**EXERCISE DESCRIPTION**
Please reproduce the records below exactly, omitting any pictures they contain.

**INFORMATION**
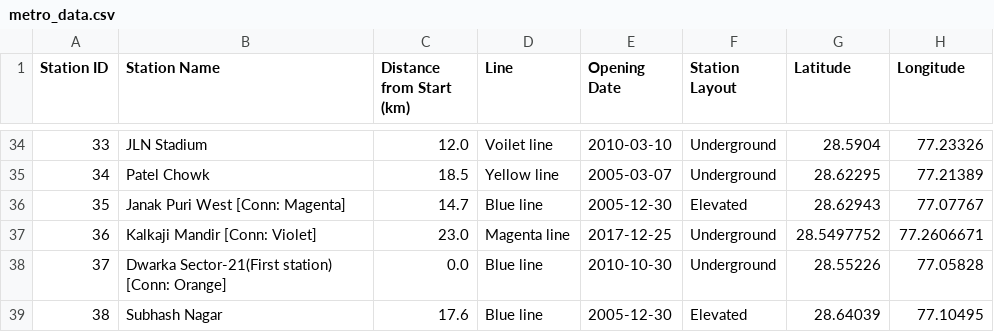
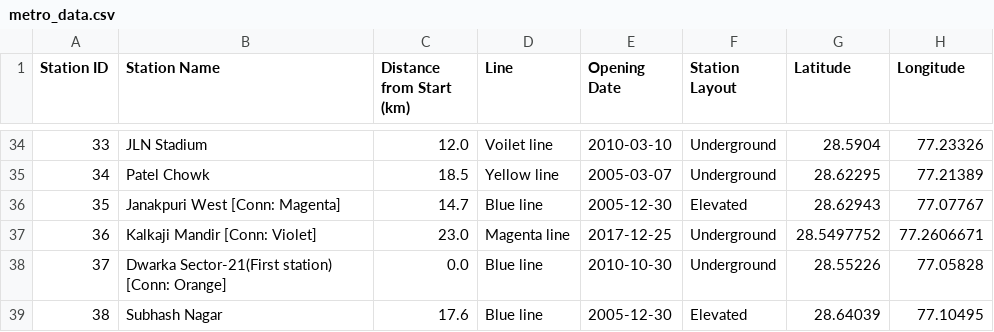
Before and after one commit to Yahska-0818/MetroMidpoint, a CSV file: backend/metro_data.csv, drawn as a sheet; only a part is shown, gaps mark what is left out.

Commit message:
Added options for fewest interchange and fastest option to let users pick
Also fixed a bug in the dataset where Janakpuri West was named
differently causing the node to not be connected between blue and
magenta line

```diff
--- a/backend/metro_data.csv
+++ b/backend/metro_data.csv
@@ -35,3 +35,3 @@ Station ID,Station Name,Distance from Start (km),Line,Opening Date,Station Layou
 34,Patel Chowk,18.5,Yellow line,2005-03-07,Underground,28.62295,77.21389
-35,Janak Puri West [Conn: Magenta],14.7,Blue line,2005-12-30,Elevated,28.62943,77.07767
+35,Janakpuri West [Conn: Magenta],14.7,Blue line,2005-12-30,Elevated,28.62943,77.07767
 36,Kalkaji Mandir [Conn: Violet],23.0,Magenta line,2017-12-25,Underground,28.5497752,77.2606671
```
Also changed, not shown: 6 other files.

**RESPONSE**
Before and after one commit to Yahska-0818/MetroMidpoint, a CSV file: backend/metro_data.csv, drawn as a sheet; only a part is shown, gaps mark what is left out.

Commit message:
Added options for fewest interchange and fastest option to let users pick
Also fixed a bug in the dataset where Janakpuri West was named
differently causing the node to not be connected between blue and
magenta line

```diff
--- a/backend/metro_data.csv
+++ b/backend/metro_data.csv
@@ -35,3 +35,3 @@ Station ID,Station Name,Distance from Start (km),Line,Opening Date,Station Layou
 34,Patel Chowk,18.5,Yellow line,2005-03-07,Underground,28.62295,77.21389
-35,Janak Puri West [Conn: Magenta],14.7,Blue line,2005-12-30,Elevated,28.62943,77.07767
+35,Janakpuri West [Conn: Magenta],14.7,Blue line,2005-12-30,Elevated,28.62943,77.07767
 36,Kalkaji Mandir [Conn: Violet],23.0,Magenta line,2017-12-25,Underground,28.5497752,77.2606671
```
Also changed, not shown: 6 other files.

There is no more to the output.